We were all out breath and shaking as we praised one another for doing such a good job, trying not to remember that she kicked our asses a couple of times before. She was safe and on her way to a good home. We drove the trailer into the paddock where the other alpacas and llamas were hanging out. As we entered, they all came around and sniffed at the trailer to see what had arrived. I loaded up some medications and got some probiotics and filled up our new friend with good doses of everything, then opened the door. Cornflake looked a little shocked at first as over 70 faces stared back at her. She walked slowly out of the trailer and into our hearts. For the first several hours she just walked along the fence lines with huge mouthfuls of hay hanging out of her lips, but slowly she came to realize that this was a safe place with plenty of clean water and good food and that she would maybe, just maybe start to like it. 12 hours later as we went out to do our morning feedings she was still near the fence, but as I walked up to her to give her a bowl of grain she didn’t budge. Yesterday she would have run away, but this morning, she followed me back to the gate before returning to her bowl of food, a sure sign that she understands that only good will come to her here.

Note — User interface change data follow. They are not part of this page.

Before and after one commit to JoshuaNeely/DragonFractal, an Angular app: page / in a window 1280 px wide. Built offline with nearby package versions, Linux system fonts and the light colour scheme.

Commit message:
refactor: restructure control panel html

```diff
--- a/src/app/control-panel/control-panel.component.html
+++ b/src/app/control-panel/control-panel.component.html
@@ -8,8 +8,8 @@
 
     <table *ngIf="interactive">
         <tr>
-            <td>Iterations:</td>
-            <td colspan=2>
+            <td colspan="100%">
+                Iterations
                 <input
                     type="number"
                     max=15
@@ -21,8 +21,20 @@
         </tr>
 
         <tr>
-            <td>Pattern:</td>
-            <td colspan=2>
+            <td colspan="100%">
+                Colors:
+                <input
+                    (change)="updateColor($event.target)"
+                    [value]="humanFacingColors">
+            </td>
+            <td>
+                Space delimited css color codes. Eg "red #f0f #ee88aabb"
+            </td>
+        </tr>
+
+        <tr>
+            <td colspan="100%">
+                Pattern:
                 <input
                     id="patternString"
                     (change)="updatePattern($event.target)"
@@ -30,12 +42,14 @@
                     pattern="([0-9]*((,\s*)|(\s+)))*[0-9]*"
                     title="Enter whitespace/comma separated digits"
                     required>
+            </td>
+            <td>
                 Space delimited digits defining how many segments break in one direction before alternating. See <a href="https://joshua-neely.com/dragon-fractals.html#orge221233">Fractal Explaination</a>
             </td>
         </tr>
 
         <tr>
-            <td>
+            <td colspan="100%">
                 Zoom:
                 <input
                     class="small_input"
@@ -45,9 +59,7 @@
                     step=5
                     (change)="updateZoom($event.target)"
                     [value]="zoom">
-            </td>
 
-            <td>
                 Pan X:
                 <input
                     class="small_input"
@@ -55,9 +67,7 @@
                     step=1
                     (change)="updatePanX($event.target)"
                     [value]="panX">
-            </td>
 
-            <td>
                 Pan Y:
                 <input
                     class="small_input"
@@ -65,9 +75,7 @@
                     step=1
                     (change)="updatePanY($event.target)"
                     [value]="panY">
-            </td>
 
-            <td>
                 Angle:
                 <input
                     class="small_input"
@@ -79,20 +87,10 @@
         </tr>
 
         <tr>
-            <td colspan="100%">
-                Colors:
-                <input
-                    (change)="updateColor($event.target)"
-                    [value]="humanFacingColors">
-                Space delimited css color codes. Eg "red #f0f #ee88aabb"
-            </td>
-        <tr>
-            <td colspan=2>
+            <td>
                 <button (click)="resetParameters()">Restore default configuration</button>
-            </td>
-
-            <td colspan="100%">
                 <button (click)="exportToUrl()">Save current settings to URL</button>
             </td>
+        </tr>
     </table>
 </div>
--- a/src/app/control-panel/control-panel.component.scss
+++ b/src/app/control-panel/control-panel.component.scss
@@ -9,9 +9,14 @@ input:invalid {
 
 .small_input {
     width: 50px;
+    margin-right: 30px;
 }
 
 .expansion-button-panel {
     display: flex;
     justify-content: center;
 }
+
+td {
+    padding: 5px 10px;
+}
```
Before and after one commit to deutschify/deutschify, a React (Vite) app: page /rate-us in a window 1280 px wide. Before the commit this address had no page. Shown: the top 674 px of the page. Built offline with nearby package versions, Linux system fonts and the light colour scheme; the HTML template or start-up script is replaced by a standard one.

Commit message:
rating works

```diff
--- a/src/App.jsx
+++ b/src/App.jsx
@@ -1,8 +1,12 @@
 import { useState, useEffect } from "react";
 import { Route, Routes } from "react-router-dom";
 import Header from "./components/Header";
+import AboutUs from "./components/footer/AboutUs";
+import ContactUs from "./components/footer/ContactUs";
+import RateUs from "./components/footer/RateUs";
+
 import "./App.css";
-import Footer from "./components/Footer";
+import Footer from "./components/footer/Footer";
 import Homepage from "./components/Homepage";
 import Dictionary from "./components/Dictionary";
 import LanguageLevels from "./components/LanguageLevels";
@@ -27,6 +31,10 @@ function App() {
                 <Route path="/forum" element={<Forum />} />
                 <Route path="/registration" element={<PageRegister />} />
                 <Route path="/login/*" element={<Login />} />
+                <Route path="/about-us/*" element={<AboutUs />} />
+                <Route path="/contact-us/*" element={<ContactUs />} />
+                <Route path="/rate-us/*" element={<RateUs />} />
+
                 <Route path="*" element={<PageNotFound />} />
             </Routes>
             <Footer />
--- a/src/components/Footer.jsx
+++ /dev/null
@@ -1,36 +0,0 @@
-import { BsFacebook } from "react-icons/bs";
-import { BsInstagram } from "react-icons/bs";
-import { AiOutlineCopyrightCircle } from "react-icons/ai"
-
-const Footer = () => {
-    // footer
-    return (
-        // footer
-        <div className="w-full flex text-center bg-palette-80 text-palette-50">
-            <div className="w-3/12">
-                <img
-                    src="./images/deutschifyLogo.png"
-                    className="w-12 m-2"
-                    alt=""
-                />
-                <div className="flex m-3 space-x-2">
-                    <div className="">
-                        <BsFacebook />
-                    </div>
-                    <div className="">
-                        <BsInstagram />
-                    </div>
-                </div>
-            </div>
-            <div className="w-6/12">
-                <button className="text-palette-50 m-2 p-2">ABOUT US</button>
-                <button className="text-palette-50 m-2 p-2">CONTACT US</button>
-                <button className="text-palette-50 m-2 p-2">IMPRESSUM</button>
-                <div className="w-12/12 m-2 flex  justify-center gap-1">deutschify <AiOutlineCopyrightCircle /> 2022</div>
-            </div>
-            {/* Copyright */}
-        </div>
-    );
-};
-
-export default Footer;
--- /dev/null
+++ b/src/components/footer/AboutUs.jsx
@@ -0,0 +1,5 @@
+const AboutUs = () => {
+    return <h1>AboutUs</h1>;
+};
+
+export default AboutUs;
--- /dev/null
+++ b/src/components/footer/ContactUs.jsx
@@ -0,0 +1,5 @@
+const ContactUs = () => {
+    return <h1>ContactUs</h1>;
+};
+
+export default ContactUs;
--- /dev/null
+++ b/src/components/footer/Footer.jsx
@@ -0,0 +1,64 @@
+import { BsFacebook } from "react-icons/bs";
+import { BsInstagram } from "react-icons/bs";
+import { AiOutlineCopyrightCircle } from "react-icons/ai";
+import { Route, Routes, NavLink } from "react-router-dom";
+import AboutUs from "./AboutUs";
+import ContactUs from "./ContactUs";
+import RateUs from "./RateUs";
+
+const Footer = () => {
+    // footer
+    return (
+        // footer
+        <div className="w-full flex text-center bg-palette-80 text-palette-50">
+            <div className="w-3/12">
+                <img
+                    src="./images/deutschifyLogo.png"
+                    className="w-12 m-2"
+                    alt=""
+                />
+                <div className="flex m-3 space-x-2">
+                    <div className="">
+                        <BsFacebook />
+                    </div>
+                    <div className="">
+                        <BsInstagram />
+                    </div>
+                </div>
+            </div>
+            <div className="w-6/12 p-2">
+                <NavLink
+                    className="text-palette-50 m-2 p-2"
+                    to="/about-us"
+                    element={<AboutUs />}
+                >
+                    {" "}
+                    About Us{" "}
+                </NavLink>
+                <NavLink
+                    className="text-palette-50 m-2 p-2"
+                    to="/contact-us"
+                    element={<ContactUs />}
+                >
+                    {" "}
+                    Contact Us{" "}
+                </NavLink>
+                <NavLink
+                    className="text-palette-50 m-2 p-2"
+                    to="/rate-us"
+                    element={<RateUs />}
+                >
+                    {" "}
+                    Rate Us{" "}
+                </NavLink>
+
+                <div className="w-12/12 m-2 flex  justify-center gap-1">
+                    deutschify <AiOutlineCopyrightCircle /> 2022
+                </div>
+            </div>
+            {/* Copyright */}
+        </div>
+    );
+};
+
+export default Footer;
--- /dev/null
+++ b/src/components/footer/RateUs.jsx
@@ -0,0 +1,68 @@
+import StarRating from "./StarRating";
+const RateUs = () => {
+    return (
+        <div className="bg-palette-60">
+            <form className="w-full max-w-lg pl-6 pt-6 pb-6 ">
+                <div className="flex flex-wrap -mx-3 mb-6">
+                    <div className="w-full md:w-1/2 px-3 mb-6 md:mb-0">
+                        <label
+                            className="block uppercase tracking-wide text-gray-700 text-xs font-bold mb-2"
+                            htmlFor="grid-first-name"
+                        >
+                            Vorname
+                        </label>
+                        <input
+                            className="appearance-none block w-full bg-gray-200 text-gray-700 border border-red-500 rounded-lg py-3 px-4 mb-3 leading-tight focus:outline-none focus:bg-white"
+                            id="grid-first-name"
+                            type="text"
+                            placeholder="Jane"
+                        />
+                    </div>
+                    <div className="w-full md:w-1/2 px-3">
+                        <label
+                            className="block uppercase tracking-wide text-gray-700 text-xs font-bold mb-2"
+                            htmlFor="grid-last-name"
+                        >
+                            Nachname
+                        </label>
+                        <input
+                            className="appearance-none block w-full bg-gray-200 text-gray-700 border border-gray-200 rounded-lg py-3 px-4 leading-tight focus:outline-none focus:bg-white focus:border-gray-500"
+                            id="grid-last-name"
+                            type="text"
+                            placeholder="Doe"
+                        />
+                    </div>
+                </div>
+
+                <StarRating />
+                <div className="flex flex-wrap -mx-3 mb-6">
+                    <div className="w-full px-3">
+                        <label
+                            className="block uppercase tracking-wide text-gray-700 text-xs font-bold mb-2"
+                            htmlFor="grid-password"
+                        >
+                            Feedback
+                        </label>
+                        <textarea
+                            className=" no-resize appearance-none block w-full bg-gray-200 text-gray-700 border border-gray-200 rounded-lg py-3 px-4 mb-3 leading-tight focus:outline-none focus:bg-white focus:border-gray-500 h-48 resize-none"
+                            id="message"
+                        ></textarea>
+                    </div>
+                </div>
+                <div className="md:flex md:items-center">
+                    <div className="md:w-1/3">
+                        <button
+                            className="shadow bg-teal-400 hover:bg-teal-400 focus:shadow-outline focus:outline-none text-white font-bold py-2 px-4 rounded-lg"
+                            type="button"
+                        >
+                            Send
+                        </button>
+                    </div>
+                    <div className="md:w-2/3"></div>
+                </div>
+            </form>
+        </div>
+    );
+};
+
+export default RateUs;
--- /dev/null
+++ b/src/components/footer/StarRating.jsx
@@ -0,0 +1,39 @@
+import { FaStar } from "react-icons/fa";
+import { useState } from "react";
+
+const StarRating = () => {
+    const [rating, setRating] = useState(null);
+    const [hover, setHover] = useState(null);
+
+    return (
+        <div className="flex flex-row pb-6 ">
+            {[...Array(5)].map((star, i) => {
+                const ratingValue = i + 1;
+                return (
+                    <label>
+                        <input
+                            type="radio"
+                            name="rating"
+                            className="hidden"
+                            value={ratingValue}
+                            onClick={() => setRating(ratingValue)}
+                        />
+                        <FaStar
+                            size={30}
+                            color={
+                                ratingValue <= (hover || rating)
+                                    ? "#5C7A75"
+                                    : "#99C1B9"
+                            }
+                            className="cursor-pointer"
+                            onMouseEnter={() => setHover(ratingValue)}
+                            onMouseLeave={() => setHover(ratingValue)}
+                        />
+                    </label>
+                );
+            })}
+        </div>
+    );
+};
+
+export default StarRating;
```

We want to thank everyone that supported us and especially to all of those that came to help. A special thanks to Mike and Betty Anders of Rough Cut Alpaca Farm for taking time out of their busy schedule to help save an animal with people they had never met before.
I would also like to bring attention to the fact this sort of thing is happening to animals every day all over this country. State and Federal agencies refuse to help due to red tape that prevents them from helping domesticated animals, or sometimes prevents them from helping farm or wild animals. The gray areas abound, and as we all saw first hand, we couldn’t count on any agency to offer us any assistance. If you see abuse, report it, and keep reporting it to the same agency as well as others when nothing gets done about it. Sooner or later, the right people will hear about it and something will get done, that is, if it’s not too late!